In today’s #apaperaday, Prof. Aartsma-Rus reads and comments on the paper titled: Measuring carer quality of life in Duchenne muscular dystrophy: a systematic review of the reliability and validity of self-report instruments using COSMIN.
Today’s paper is from Developments in Medical Child Neurology by Zambon et al involving the UK North Star Network on the fact that peak performance of Duchenne patients in the North Star Ambulatory Assessment Scale (NSAA) & time to rise from floor predict age of loss of ambulation. DOI: 10.1111/dmcn.15176
Duchenne patients slowly lose muscle function but even at a young age they perform less on the NSAA than healthy peers. While healthy boys reach the maximum NSAA score at ~4 years, Duchenne patients reach their max (usually not the maximum possible score) between the ages 6-7 years.
Here authors performed a retrospective analysis to see if maximum NSAA score and best time to rise correlated with age at loss of ambulation. 293 patients were included from 13 centers in the UK for whom at least 3 years follow up was available.

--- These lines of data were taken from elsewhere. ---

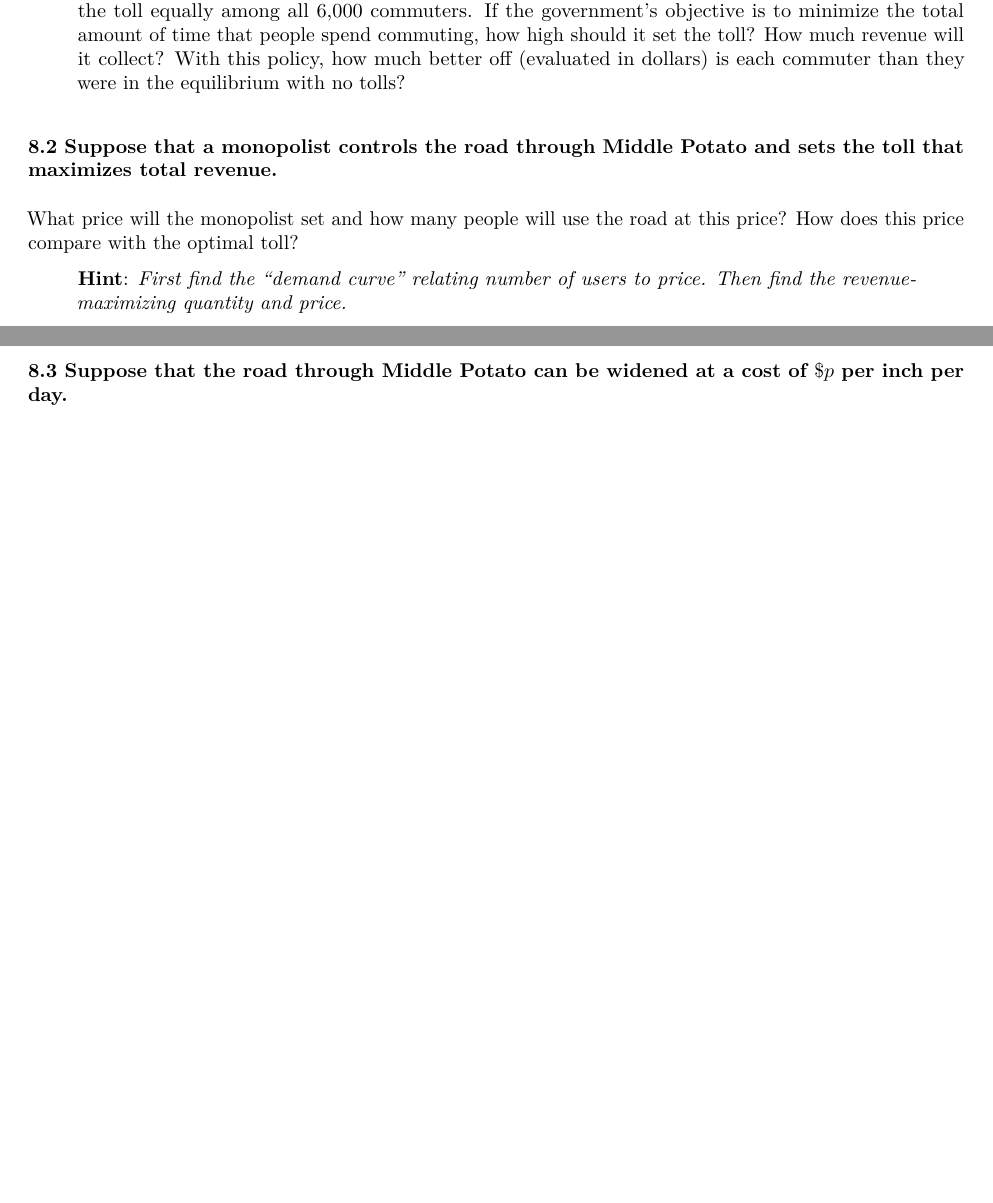
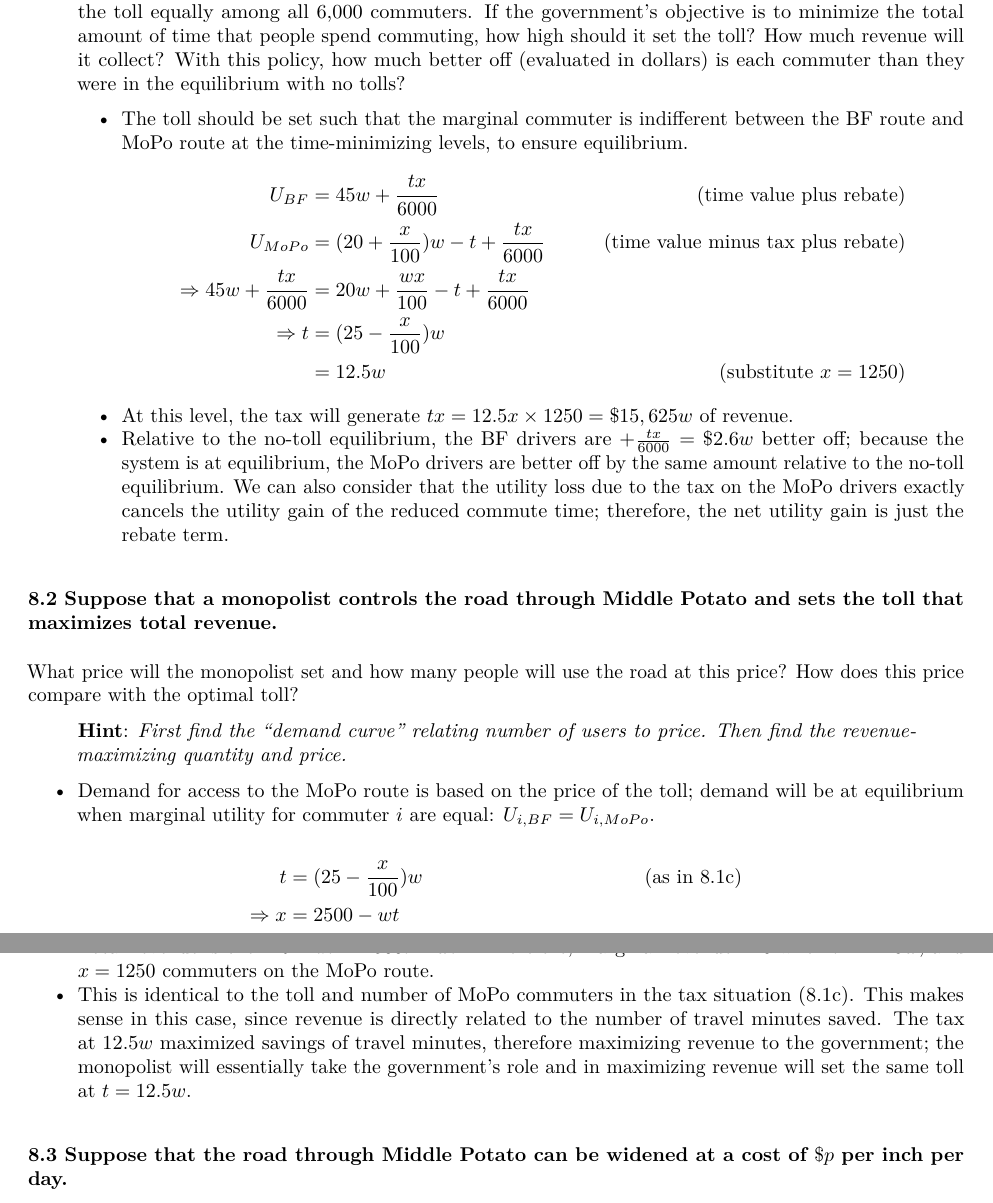
Before and after one commit to oharac/econ_courses, an R Markdown document (econ230b/hw/ps5/hw8_9.Rmd): two parts of pages 1 and 2 of 3 before the commit and two parts of pages 2 and 3 of 4 after it, joined at a grey line, cut so that both start at the same text, the shorter picture padded with empty space. The pictures show the output file econ230b/hw/ps5/hw8_9.pdf that the author committed with the source.

Commit message:
added answers for 8.1 and 8.2.

```diff
--- a/econ230b/hw/ps5/hw8_9.Rmd
+++ b/econ230b/hw/ps5/hw8_9.Rmd
@@ -58,6 +78,25 @@ commuter than they were in the equilibrium with no tolls?
+    * The toll should be set such that the marginal commuter is indifferent between the BF route and MoPo route at the time-minimizing levels, to ensure equilibrium.
+\begin{align*}
+  U_{BF}   &= 45w + \frac{tx}{6000}
+    &\text{(time value plus rebate)}\\
+  U_{MoPo} &= (20 + \frac{x}{100})w - t + \frac{tx}{6000}
+    &\text{(time value minus tax plus rebate)}\\
+  \Rightarrow 45w + \frac{tx}{6000} &= 20w + \frac{wx}{100} - t + \frac{tx}{6000}\\
+  \Rightarrow t &= (25 - \frac{x}{100})w\\
+    &= 12.5w &\text{(substitute $x = 1250$)}
+\end{align*}
+    * At this level, the tax will generate $tx = 12.5x \times 1250 = \$15,625w$ of revenue.
+    * Relative to the no-toll equilibrium, the BF drivers are $+\frac{tx}{6000} = \$2.6w$ better off; because the system is at equilibrium, the MoPo drivers are better off by the same amount relative to the no-toll equilibrium.  We can also consider that the utility loss due to the tax on the MoPo drivers exactly cancels the utility gain of the reduced commute time; therefore, the net utility gain is just the rebate term.
 
 ### 8.2 Suppose that a monopolist controls the road through Middle Potato and sets the toll that maximizes total revenue.
 
 What price will the monopolist set and how many people will use the road at this price? How does this price compare with the optimal toll?
 
 > __Hint__: _First find the "demand curve” relating number of users to price. Then find the revenue-maximizing quantity and price._
+
+* Demand for access to the MoPo route is based on the price of the toll; demand will be at equilibrium when marginal utility for commuter $i$ are equal: $U_{i,BF} = U_{i,MoPo}$.
+
+\begin{align*}
+  t &= (25 - \frac{x}{100})w &\text{(as in 8.1c)}\\
+  \Rightarrow x &= 2500 - wt
+\end{align*}
@@ -64,3 +104,5 @@ What price will the monopolist set and how many people will use the road at this
+* This is identical to the toll and number of MoPo commuters in the tax situation (8.1c).  This makes sense in this case, since revenue is directly related to the number of travel minutes saved.  The tax at $12.5w$ maximized savings of travel minutes, therefore maximizing revenue to the government; the monopolist will essentially take the government's role and in maximizing revenue will set the same toll at $t = 12.5w$.
+
 
 ### 8.3 Suppose that the road through Middle Potato can be widened at a cost of $\$p$ per inch per day.
 
```
Also changed, not shown: econ230b/hw/ps5/hw8_9.pdf, econ230b/hw/ps5/hw8_9.Rmd (21 more changed lines).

All except 1 patient either were on steroids (286) or had been while ambulatory (6). Most used daily steroids, but 40% switched from daily to intermittent or prednisone to deflazacort or the other way around.
160 patients lost ambulation at a median age of ~11 years 8 months. A better maximum NSAA score was associated with a later age at which ambulation was lost. A shorter time to rise from the floor was also associated with later loss of ambulation.
Other factors authors could identify that predicted age at loss of ambulation were exon 44 skippable deletions (later loss) and steroid regimen (daily later than intermittent, 12 years 5 months vs 11 years 5 months respectively).
Pictures by Annemieke, used with permission.